Labelled by the British Medical Association as “doctors' pension tax”, this particular fiscal policy has been a huge barrier to experienced doctors staying in employment.
BMA NI Council chair Dr Tom Black believes the changes will reduce the unfair extra tax bills many doctors were facing and will hopefully mean they will reconsider retiring early.
But he said there is still a need to fix an over complicated taxation system and address other pensions and pay issues in Northern Ireland including employer pension contribution recycling and the slow application of pay uplifts.
The Chancellor went ahead with his promise to hike corporation tax from 19 per cent to 25 per cent - exactly double that of the north's nearest neighbour in the Republic.
That's a whopping 31 per cent rise in real terms for medium and large companies and will potentially add £12 billion in tax revenue each year at the expense of businesses with profits of more than £250,000.
Talk about a barrier to growth, and you do wonder how this can encourage economic growth in a time when paying the tax bills is already difficult for businesses.
Much of the hour-long Budget presentation was 'rinse and repeat' (the obligatory 'we're fixing the rood while the sun is shining' line was trotted out as usual).
And, yet again, there was mention of new investment zones, with at least one in Northern Ireland.

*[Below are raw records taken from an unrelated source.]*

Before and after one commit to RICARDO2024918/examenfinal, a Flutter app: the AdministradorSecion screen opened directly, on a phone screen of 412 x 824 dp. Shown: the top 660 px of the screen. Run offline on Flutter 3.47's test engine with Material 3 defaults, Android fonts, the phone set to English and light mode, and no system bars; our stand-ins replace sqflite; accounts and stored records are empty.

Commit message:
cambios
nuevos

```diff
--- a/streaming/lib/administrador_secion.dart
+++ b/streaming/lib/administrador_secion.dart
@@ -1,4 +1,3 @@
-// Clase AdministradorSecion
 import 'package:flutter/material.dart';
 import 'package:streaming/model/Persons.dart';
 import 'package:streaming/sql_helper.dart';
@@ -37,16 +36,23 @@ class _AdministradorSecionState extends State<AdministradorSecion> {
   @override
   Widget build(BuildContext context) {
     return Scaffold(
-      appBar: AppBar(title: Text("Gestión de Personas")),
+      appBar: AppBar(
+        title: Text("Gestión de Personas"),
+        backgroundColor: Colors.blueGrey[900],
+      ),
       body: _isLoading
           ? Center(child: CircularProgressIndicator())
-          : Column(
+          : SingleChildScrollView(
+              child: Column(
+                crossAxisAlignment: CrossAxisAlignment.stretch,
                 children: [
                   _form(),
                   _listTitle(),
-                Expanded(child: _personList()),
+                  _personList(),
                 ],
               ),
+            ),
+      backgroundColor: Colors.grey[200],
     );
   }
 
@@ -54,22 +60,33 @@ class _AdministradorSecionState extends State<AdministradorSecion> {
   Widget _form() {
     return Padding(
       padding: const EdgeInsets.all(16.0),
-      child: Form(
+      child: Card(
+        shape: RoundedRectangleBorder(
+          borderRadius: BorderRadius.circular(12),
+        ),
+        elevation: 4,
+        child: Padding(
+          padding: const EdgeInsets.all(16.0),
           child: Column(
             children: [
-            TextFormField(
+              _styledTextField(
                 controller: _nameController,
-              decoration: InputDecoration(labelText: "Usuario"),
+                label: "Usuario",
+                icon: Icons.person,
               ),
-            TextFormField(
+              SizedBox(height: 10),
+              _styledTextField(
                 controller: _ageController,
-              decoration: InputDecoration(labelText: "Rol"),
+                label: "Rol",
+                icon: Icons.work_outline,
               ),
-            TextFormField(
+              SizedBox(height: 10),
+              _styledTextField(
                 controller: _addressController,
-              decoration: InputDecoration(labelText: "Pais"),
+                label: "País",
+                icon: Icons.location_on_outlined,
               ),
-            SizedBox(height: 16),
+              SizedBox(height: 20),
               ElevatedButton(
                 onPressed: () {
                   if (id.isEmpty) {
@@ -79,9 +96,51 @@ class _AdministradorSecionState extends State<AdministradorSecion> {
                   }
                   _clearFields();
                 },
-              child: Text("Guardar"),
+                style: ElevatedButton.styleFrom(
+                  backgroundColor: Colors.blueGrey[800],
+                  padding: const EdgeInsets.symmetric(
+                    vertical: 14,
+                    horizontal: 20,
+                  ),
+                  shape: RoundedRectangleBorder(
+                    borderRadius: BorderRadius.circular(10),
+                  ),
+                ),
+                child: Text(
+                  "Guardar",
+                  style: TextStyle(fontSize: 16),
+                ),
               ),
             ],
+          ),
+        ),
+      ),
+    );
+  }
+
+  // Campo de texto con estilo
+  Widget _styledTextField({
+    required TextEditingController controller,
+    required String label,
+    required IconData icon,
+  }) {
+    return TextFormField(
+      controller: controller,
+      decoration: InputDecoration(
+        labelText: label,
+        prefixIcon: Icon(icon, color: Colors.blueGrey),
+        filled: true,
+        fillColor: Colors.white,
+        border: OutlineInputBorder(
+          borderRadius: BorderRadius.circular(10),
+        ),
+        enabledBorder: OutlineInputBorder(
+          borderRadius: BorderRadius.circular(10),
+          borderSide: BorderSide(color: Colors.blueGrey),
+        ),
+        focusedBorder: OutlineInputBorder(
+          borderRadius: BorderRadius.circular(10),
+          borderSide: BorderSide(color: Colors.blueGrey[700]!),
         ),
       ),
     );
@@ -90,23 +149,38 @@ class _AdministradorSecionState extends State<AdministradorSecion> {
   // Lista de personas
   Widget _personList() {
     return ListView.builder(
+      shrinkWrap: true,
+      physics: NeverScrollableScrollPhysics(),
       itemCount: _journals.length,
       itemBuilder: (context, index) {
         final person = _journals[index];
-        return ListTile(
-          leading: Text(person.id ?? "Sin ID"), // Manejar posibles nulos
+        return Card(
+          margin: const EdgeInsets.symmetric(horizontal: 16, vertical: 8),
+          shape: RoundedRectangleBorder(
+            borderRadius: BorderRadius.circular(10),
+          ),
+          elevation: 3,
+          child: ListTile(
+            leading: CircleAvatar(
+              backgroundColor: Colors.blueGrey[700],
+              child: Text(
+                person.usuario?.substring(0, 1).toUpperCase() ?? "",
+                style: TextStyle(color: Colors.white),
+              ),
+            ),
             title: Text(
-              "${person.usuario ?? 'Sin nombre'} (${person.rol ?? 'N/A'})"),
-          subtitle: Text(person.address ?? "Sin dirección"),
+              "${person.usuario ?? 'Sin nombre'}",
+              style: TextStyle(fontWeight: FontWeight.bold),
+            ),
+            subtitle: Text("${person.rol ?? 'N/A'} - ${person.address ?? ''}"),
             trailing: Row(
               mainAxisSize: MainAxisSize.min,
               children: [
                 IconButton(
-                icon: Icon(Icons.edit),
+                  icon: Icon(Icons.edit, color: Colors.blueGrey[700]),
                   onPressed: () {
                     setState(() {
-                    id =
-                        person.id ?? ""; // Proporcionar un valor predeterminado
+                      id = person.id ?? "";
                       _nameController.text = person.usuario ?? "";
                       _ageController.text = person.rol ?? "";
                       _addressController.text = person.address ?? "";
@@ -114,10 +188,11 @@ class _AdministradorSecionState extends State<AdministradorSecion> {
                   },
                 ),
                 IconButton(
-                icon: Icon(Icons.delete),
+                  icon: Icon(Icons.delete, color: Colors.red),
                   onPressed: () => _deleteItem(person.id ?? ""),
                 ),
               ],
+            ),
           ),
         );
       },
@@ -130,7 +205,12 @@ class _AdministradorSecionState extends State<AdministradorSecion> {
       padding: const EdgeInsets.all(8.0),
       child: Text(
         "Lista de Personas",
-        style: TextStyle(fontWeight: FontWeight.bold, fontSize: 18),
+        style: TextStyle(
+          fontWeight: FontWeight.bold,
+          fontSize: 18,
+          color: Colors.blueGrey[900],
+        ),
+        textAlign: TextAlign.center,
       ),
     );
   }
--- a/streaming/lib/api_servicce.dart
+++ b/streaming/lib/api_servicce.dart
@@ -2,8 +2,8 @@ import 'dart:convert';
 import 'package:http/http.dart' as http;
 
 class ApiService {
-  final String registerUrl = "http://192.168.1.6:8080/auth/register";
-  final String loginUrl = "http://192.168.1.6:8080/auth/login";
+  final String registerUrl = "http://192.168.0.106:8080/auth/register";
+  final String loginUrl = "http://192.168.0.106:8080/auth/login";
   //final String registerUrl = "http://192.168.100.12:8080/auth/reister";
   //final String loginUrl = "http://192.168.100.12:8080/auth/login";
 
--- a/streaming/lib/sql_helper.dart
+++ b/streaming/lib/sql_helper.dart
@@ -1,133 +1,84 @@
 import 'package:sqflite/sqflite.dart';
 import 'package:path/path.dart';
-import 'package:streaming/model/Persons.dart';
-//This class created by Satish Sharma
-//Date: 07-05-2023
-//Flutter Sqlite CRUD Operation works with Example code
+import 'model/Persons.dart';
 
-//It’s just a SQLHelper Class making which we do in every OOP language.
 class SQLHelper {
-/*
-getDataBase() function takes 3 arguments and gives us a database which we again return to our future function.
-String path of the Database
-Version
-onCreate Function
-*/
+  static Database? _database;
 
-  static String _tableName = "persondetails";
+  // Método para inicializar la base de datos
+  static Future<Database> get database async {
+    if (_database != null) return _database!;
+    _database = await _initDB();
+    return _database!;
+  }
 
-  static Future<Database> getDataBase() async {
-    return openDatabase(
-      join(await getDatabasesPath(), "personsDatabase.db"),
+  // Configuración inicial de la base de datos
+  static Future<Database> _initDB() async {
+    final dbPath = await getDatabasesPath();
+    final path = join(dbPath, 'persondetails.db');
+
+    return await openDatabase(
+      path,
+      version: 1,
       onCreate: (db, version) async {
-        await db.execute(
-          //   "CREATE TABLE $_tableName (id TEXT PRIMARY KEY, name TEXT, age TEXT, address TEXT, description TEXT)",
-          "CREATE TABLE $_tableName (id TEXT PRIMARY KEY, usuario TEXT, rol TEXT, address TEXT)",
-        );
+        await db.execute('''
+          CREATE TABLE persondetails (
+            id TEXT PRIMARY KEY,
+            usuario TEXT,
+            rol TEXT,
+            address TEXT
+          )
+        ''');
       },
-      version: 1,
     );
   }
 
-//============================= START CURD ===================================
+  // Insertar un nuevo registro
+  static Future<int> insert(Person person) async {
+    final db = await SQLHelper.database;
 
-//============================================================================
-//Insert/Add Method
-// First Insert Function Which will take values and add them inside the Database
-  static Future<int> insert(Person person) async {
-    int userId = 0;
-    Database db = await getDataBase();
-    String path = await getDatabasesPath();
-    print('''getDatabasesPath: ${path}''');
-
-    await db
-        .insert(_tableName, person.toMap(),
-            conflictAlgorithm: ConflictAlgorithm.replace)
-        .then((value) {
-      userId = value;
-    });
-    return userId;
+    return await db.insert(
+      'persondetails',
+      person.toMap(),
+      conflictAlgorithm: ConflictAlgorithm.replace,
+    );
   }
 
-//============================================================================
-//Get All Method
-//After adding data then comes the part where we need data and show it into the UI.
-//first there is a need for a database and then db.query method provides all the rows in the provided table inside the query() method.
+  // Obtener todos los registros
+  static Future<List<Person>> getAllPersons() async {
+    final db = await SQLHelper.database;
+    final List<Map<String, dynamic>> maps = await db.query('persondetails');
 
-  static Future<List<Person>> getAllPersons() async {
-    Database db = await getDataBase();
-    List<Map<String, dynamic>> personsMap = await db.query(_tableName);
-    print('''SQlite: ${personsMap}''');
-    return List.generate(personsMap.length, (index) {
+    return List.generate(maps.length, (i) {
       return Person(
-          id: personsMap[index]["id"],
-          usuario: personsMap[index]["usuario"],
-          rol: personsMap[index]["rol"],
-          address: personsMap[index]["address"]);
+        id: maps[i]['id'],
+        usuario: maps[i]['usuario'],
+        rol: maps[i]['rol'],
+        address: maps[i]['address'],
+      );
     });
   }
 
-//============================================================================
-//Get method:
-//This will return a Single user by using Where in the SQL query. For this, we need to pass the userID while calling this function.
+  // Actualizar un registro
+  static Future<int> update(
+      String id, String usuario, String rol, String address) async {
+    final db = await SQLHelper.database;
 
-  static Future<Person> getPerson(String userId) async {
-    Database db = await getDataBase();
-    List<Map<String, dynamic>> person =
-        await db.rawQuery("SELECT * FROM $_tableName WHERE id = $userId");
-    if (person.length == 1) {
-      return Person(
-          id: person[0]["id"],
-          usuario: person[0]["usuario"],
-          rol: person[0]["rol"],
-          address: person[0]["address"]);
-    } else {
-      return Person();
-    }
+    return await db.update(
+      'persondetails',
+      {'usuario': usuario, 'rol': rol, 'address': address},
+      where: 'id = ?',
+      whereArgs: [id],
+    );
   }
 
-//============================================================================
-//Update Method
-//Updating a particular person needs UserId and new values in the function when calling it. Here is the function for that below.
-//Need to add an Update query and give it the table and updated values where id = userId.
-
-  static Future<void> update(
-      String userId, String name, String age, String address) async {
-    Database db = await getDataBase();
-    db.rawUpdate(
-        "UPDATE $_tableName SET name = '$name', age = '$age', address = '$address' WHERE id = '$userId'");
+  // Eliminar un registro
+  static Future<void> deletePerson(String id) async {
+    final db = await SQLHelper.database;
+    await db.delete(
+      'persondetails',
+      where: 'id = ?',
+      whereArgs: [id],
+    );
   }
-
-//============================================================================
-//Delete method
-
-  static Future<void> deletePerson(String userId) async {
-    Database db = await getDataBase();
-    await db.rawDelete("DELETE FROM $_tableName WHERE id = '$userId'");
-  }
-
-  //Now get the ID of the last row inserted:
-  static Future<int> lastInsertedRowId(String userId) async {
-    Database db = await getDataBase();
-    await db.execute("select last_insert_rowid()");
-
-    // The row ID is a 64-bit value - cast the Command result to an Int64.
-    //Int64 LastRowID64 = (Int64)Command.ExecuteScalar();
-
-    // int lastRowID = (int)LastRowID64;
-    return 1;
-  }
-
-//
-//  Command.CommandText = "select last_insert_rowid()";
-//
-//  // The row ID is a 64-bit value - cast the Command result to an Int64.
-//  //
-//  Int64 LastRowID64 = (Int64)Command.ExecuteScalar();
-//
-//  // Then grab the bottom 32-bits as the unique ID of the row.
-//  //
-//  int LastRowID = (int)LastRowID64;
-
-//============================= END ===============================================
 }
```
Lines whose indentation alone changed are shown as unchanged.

We've heard that before of course. But this time it came with the caveat that the final design choices and agreement on such a zone here will be subject to the restoration of the Stormont Executive.